* Work order
From the data, return each line holding the word "LandingPage".

* Records to use
>>
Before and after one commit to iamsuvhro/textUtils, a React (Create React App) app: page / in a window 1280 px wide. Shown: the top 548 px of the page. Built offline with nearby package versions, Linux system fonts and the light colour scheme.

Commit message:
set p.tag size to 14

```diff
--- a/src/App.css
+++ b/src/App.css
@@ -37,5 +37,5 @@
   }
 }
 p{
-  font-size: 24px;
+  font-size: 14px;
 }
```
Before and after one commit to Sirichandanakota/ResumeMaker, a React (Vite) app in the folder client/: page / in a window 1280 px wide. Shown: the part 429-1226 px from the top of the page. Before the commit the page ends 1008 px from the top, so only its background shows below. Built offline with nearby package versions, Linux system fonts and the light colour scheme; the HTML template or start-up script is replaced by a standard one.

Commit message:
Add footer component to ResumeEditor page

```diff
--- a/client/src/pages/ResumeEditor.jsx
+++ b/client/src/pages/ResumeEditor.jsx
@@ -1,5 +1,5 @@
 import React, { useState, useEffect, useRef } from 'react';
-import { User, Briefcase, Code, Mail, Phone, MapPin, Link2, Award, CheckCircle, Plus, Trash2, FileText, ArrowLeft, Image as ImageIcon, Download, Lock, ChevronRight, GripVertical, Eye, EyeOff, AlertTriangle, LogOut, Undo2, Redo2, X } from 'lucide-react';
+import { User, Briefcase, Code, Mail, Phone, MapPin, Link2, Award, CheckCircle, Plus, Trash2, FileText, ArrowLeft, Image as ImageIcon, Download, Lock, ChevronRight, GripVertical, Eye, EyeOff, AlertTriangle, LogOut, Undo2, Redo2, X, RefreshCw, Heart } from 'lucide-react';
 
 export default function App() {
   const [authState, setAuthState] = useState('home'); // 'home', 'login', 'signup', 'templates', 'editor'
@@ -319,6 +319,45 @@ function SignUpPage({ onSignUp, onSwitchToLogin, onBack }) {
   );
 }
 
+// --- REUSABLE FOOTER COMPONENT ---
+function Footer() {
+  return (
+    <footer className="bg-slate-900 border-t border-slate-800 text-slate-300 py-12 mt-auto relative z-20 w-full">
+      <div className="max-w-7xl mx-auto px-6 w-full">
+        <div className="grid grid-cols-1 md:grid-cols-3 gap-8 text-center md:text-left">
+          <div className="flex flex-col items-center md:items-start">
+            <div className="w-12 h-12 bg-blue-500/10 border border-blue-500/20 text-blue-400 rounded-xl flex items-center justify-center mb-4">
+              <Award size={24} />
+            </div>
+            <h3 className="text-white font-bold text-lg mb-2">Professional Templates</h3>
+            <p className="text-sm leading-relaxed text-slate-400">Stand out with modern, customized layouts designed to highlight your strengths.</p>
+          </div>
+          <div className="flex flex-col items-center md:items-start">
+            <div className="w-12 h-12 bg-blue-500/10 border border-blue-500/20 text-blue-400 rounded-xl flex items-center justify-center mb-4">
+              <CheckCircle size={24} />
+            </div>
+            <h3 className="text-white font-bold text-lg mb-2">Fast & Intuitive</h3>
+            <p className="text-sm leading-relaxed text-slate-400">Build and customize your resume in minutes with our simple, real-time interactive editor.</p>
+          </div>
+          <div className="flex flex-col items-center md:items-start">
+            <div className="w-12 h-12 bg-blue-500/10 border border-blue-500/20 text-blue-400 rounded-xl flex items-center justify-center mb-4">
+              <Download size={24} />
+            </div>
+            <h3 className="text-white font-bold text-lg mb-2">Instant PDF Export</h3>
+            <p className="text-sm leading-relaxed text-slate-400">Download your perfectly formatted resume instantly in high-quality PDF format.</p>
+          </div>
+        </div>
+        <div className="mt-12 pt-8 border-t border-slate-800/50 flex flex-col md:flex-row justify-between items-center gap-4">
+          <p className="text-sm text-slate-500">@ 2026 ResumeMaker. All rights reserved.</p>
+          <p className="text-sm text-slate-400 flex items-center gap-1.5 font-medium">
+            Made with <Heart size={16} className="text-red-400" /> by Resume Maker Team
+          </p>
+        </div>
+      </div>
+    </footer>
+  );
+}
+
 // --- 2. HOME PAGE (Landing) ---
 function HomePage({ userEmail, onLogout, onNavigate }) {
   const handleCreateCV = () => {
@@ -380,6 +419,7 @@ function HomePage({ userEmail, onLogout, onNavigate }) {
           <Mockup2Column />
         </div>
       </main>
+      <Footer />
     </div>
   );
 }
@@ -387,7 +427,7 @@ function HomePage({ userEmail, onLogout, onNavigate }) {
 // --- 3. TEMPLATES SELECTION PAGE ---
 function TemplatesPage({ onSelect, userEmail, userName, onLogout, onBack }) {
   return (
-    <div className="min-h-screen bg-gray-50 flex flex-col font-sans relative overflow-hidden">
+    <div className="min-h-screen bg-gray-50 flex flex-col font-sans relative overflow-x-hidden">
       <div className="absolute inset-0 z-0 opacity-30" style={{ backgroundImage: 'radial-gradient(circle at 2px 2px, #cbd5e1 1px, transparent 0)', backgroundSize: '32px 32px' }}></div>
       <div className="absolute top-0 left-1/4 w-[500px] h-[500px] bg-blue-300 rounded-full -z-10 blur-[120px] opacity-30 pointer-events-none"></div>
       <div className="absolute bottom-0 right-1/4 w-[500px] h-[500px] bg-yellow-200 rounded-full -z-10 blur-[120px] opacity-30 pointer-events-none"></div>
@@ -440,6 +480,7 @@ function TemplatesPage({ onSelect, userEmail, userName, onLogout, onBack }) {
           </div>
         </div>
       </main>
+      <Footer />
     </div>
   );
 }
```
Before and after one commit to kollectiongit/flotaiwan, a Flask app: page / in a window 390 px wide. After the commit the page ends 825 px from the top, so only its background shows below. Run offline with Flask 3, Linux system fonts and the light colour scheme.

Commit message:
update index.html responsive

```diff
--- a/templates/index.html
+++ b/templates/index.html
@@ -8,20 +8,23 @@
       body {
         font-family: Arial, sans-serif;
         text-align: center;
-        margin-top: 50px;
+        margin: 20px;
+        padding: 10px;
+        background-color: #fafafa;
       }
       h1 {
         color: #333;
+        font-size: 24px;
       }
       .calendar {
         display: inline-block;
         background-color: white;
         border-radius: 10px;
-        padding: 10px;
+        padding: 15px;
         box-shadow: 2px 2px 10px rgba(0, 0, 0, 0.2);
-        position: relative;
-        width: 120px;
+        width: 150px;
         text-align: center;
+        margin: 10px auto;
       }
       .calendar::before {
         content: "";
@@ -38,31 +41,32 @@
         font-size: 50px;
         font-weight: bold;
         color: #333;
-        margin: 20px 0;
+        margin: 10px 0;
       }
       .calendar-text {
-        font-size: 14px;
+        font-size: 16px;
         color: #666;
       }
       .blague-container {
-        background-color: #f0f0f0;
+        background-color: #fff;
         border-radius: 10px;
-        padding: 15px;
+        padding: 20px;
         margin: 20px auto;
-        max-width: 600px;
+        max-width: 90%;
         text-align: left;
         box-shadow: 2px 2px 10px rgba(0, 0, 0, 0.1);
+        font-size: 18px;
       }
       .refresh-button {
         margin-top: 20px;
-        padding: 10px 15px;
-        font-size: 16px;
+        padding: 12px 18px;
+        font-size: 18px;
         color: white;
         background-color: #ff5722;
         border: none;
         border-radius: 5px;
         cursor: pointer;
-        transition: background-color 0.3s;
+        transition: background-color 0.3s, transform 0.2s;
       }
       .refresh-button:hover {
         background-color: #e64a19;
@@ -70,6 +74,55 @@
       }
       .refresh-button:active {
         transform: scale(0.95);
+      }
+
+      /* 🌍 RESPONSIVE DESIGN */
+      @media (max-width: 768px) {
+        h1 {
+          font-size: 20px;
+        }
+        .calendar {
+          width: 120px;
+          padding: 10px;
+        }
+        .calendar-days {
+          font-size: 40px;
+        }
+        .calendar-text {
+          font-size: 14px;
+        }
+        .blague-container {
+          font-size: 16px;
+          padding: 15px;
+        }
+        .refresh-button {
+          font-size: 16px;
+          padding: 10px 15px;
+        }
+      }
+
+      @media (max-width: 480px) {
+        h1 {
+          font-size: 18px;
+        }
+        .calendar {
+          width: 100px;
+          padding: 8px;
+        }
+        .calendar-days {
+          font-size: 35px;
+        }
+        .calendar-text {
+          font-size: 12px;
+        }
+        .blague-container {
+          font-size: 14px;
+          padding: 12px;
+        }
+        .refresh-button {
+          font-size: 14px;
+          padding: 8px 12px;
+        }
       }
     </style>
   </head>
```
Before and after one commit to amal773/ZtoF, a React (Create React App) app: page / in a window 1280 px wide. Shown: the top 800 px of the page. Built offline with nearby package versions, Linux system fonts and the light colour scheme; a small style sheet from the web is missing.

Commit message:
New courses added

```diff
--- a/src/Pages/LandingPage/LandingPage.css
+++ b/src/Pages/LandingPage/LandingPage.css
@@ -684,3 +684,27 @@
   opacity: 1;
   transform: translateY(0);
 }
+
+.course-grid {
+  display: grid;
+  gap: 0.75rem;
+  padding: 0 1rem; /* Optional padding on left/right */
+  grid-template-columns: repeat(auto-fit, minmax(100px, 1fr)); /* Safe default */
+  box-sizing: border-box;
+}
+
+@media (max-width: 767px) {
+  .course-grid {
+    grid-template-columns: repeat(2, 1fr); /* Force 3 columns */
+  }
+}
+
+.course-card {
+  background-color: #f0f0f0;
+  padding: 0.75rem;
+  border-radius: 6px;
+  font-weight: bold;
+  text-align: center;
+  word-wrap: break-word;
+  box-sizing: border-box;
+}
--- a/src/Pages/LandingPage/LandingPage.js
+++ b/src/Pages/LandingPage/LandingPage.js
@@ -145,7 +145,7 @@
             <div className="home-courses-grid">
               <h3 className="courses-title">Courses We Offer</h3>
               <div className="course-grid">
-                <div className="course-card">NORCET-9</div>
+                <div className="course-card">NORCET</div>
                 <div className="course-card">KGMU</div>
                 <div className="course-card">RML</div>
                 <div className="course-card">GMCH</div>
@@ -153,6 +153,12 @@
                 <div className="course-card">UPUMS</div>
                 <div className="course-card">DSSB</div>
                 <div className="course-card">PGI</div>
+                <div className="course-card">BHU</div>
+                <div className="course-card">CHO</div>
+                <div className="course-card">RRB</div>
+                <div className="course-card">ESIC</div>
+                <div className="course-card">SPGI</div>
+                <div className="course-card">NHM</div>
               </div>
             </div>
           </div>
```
<<
* Response
--- a/src/Pages/LandingPage/LandingPage.css
+++ b/src/Pages/LandingPage/LandingPage.css
--- a/src/Pages/LandingPage/LandingPage.js
+++ b/src/Pages/LandingPage/LandingPage.js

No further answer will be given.